* _Supplied material_:
□ □ □ □ □ □ □
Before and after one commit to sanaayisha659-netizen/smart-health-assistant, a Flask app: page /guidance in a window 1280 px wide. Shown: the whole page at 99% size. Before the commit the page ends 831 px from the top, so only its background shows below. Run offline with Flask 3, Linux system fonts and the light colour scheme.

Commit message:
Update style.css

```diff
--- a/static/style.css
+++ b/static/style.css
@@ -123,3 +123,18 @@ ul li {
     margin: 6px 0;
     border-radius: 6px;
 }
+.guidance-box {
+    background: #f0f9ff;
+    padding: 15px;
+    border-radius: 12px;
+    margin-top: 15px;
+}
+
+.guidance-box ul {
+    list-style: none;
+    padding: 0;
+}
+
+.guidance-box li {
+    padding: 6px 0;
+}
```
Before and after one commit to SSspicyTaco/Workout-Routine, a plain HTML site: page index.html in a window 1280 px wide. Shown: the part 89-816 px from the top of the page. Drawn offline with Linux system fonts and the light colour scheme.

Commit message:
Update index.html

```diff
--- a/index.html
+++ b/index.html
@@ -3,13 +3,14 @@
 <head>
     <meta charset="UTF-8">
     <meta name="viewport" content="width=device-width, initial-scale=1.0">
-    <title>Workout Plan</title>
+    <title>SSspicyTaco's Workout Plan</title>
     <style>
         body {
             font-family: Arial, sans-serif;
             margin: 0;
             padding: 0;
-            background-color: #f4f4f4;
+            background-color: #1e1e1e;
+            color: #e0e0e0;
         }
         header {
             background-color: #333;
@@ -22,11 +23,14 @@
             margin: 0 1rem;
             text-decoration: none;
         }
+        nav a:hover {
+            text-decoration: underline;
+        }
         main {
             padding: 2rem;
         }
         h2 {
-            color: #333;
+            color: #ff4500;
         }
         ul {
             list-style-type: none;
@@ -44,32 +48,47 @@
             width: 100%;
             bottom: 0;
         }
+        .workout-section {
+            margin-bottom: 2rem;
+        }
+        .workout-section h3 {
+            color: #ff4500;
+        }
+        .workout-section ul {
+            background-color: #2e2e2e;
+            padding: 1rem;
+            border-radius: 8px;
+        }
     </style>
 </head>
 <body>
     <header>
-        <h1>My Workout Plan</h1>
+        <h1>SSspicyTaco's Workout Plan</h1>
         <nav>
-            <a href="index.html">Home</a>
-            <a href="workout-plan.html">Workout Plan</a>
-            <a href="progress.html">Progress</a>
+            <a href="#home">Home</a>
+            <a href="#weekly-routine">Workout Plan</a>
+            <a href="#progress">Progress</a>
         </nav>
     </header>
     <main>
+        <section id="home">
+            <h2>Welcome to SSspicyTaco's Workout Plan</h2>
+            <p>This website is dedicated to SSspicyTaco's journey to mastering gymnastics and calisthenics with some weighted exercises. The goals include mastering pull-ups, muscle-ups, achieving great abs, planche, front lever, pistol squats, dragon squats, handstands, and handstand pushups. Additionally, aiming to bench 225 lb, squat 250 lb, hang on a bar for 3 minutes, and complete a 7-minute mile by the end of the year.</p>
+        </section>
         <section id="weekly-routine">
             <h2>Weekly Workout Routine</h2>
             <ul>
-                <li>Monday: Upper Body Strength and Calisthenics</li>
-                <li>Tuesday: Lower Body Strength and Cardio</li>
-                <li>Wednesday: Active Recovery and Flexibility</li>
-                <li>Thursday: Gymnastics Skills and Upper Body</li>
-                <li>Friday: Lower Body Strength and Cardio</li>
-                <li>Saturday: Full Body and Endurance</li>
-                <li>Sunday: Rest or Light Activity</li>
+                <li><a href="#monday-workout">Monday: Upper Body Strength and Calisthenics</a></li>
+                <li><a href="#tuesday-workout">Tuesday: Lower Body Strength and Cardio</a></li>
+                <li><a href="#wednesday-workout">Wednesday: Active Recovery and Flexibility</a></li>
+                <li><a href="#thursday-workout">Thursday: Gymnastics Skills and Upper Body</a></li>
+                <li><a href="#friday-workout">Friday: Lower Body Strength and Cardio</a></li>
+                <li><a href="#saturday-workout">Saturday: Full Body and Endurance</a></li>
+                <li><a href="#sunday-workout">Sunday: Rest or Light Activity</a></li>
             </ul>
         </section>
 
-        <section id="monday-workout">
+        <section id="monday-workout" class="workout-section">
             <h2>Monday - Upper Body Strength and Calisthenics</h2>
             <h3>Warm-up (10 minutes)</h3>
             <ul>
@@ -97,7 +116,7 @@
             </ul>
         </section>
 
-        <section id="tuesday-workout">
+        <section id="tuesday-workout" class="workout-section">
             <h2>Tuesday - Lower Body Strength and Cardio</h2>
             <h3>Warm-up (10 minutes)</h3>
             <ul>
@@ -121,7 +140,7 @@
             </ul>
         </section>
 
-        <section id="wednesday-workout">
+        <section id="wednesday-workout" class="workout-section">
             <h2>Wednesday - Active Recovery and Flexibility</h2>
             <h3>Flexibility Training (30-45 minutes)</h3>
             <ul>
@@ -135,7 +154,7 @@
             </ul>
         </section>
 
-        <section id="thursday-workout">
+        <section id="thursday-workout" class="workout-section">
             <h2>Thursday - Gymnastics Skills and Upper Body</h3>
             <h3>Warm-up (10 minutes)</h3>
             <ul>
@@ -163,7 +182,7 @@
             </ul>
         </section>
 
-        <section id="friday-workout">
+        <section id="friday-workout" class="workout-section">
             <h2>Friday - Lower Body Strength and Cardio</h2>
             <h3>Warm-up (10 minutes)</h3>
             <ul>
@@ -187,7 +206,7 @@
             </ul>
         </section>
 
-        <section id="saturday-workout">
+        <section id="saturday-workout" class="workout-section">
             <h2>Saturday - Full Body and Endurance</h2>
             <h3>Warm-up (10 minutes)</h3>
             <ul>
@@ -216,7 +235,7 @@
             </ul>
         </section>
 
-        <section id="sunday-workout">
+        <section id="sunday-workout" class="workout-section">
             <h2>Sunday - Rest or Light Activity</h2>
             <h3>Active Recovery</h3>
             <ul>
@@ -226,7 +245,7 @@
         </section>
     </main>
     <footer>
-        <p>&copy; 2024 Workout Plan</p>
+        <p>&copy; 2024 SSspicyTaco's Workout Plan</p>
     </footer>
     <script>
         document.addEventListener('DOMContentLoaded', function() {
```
□ □ □ □ □ □ □
* _Problem description_: Send back each record exactly, and include them all.

* _Task answer_:
Before and after one commit to sanaayisha659-netizen/smart-health-assistant, a Flask app: page /guidance in a window 1280 px wide. Shown: the whole page at 99% size. Before the commit the page ends 831 px from the top, so only its background shows below. Run offline with Flask 3, Linux system fonts and the light colour scheme.

Commit message:
Update style.css

```diff
--- a/static/style.css
+++ b/static/style.css
@@ -123,3 +123,18 @@ ul li {
     margin: 6px 0;
     border-radius: 6px;
 }
+.guidance-box {
+    background: #f0f9ff;
+    padding: 15px;
+    border-radius: 12px;
+    margin-top: 15px;
+}
+
+.guidance-box ul {
+    list-style: none;
+    padding: 0;
+}
+
+.guidance-box li {
+    padding: 6px 0;
+}
```
Before and after one commit to SSspicyTaco/Workout-Routine, a plain HTML site: page index.html in a window 1280 px wide. Shown: the part 89-816 px from the top of the page. Drawn offline with Linux system fonts and the light colour scheme.

Commit message:
Update index.html

```diff
--- a/index.html
+++ b/index.html
@@ -3,13 +3,14 @@
 <head>
     <meta charset="UTF-8">
     <meta name="viewport" content="width=device-width, initial-scale=1.0">
-    <title>Workout Plan</title>
+    <title>SSspicyTaco's Workout Plan</title>
     <style>
         body {
             font-family: Arial, sans-serif;
             margin: 0;
             padding: 0;
-            background-color: #f4f4f4;
+            background-color: #1e1e1e;
+            color: #e0e0e0;
         }
         header {
             background-color: #333;
@@ -22,11 +23,14 @@
             margin: 0 1rem;
             text-decoration: none;
         }
+        nav a:hover {
+            text-decoration: underline;
+        }
         main {
             padding: 2rem;
         }
         h2 {
-            color: #333;
+            color: #ff4500;
         }
         ul {
             list-style-type: none;
@@ -44,32 +48,47 @@
             width: 100%;
             bottom: 0;
         }
+        .workout-section {
+            margin-bottom: 2rem;
+        }
+        .workout-section h3 {
+            color: #ff4500;
+        }
+        .workout-section ul {
+            background-color: #2e2e2e;
+            padding: 1rem;
+            border-radius: 8px;
+        }
     </style>
 </head>
 <body>
     <header>
-        <h1>My Workout Plan</h1>
+        <h1>SSspicyTaco's Workout Plan</h1>
         <nav>
-            <a href="index.html">Home</a>
-            <a href="workout-plan.html">Workout Plan</a>
-            <a href="progress.html">Progress</a>
+            <a href="#home">Home</a>
+            <a href="#weekly-routine">Workout Plan</a>
+            <a href="#progress">Progress</a>
         </nav>
     </header>
     <main>
+        <section id="home">
+            <h2>Welcome to SSspicyTaco's Workout Plan</h2>
+            <p>This website is dedicated to SSspicyTaco's journey to mastering gymnastics and calisthenics with some weighted exercises. The goals include mastering pull-ups, muscle-ups, achieving great abs, planche, front lever, pistol squats, dragon squats, handstands, and handstand pushups. Additionally, aiming to bench 225 lb, squat 250 lb, hang on a bar for 3 minutes, and complete a 7-minute mile by the end of the year.</p>
+        </section>
         <section id="weekly-routine">
             <h2>Weekly Workout Routine</h2>
             <ul>
-                <li>Monday: Upper Body Strength and Calisthenics</li>
-                <li>Tuesday: Lower Body Strength and Cardio</li>
-                <li>Wednesday: Active Recovery and Flexibility</li>
-                <li>Thursday: Gymnastics Skills and Upper Body</li>
-                <li>Friday: Lower Body Strength and Cardio</li>
-                <li>Saturday: Full Body and Endurance</li>
-                <li>Sunday: Rest or Light Activity</li>
+                <li><a href="#monday-workout">Monday: Upper Body Strength and Calisthenics</a></li>
+                <li><a href="#tuesday-workout">Tuesday: Lower Body Strength and Cardio</a></li>
+                <li><a href="#wednesday-workout">Wednesday: Active Recovery and Flexibility</a></li>
+                <li><a href="#thursday-workout">Thursday: Gymnastics Skills and Upper Body</a></li>
+                <li><a href="#friday-workout">Friday: Lower Body Strength and Cardio</a></li>
+                <li><a href="#saturday-workout">Saturday: Full Body and Endurance</a></li>
+                <li><a href="#sunday-workout">Sunday: Rest or Light Activity</a></li>
             </ul>
         </section>
 
-        <section id="monday-workout">
+        <section id="monday-workout" class="workout-section">
             <h2>Monday - Upper Body Strength and Calisthenics</h2>
             <h3>Warm-up (10 minutes)</h3>
             <ul>
@@ -97,7 +116,7 @@
             </ul>
         </section>
 
-        <section id="tuesday-workout">
+        <section id="tuesday-workout" class="workout-section">
             <h2>Tuesday - Lower Body Strength and Cardio</h2>
             <h3>Warm-up (10 minutes)</h3>
             <ul>
@@ -121,7 +140,7 @@
             </ul>
         </section>
 
-        <section id="wednesday-workout">
+        <section id="wednesday-workout" class="workout-section">
             <h2>Wednesday - Active Recovery and Flexibility</h2>
             <h3>Flexibility Training (30-45 minutes)</h3>
             <ul>
@@ -135,7 +154,7 @@
             </ul>
         </section>
 
-        <section id="thursday-workout">
+        <section id="thursday-workout" class="workout-section">
             <h2>Thursday - Gymnastics Skills and Upper Body</h3>
             <h3>Warm-up (10 minutes)</h3>
             <ul>
@@ -163,7 +182,7 @@
             </ul>
         </section>
 
-        <section id="friday-workout">
+        <section id="friday-workout" class="workout-section">
             <h2>Friday - Lower Body Strength and Cardio</h2>
             <h3>Warm-up (10 minutes)</h3>
             <ul>
@@ -187,7 +206,7 @@
             </ul>
         </section>
 
-        <section id="saturday-workout">
+        <section id="saturday-workout" class="workout-section">
             <h2>Saturday - Full Body and Endurance</h2>
             <h3>Warm-up (10 minutes)</h3>
             <ul>
@@ -216,7 +235,7 @@
             </ul>
         </section>
 
-        <section id="sunday-workout">
+        <section id="sunday-workout" class="workout-section">
             <h2>Sunday - Rest or Light Activity</h2>
             <h3>Active Recovery</h3>
             <ul>
@@ -226,7 +245,7 @@
         </section>
     </main>
     <footer>
-        <p>&copy; 2024 Workout Plan</p>
+        <p>&copy; 2024 SSspicyTaco's Workout Plan</p>
     </footer>
     <script>
         document.addEventListener('DOMContentLoaded', function() {
```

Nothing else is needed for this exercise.